05 Oct Posted by in Interviews | Comments Off on Part 2 of an interview with Cindy Woodsmall
Part 2 of an interview with Cindy Woodsmall

Part 2 of an interview with Cindy Woodsmall,

Author of Gathering the Threads

 

Click here to read part 1 of the interview.

 

Q: Skylar experienced a culture shock when she arrived in Summer Grove. What lessons did she learn from her new Amish family that helped her overcome her battle with drug addiction?

Oh, my, where to begin when it comes to Skylar! I’ve had readers contact me, sharing they felt she was unredeemable and wished I wouldn’t waste any more time on her and just toss her to the side to focus on Ariana and her Amish family. That surprised me, and it hurt because I have someone in my life who once had many of Skylar’s traits. We can’t give up the fight. Everyone wants the sweet, stalwart child. However, like winning the lottery, reality doesn’t give us everything we want.

Skylar lives a selfish life unchecked. Her desires for admiration and drugs are a bottomless pit of hunger, but despite those things, when Ariana was forced to live with her biological parents, Skyler was the only person who had the ability to save Ariana’s café from going under. Skylar is smart and talented, but her addiction threatens to ruin her life before it can really get started.
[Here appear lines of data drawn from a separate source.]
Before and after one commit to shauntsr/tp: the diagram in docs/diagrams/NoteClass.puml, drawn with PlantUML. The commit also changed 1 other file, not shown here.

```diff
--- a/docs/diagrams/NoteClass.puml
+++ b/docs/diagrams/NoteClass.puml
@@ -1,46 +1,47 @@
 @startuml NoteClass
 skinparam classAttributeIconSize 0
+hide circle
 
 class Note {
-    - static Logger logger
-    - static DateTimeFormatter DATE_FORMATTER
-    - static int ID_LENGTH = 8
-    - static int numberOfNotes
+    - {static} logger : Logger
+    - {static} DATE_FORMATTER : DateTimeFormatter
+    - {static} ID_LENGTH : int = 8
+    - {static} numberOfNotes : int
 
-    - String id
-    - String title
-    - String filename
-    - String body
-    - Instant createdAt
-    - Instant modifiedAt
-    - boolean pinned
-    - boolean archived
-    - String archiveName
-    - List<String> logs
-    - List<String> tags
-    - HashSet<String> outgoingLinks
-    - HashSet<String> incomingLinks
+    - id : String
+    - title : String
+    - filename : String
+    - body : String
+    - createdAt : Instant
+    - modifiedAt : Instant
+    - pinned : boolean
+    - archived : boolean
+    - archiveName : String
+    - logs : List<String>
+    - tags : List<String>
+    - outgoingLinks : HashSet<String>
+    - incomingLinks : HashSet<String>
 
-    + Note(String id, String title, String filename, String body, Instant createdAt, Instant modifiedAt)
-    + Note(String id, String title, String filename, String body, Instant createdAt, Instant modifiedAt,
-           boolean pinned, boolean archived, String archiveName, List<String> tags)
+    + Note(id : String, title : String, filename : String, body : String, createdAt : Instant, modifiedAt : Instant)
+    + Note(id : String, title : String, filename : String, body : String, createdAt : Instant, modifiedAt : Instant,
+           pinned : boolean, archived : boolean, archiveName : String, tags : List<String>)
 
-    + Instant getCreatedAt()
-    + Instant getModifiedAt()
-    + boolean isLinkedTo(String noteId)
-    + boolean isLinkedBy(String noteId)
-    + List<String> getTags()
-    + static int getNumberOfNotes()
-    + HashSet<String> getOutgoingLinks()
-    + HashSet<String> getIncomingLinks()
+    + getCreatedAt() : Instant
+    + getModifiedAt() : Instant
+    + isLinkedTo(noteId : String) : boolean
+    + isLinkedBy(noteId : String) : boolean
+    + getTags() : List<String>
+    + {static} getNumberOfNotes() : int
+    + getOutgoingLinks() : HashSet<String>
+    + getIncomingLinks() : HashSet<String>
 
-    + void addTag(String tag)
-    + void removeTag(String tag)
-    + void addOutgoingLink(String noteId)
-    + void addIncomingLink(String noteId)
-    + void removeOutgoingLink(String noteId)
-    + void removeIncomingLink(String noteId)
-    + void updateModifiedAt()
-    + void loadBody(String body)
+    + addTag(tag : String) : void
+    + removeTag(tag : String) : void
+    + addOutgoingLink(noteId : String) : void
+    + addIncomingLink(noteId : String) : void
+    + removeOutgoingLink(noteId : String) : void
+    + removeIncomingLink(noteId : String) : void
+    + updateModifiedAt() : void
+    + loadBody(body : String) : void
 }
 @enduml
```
It was quite a battle for Skylar to get clean, and she fought with her Amish family to leave her alone and let her be an addict. One Amish sibling fought back, saying, “Don’t let something that cares nothing about you control your life. It will make you as apathetic as it is. Fight, Skylar. Decide that you, your family and your future are worth more than these stupid pills!”

Other things came into play concerning Skylar and her addiction, but Skylar finally understood the value of life. She began the battle to get clean and stay clean.

 

Q: What lessons in hope and faith do you hope readers takeaway from reading Gathering the Threads?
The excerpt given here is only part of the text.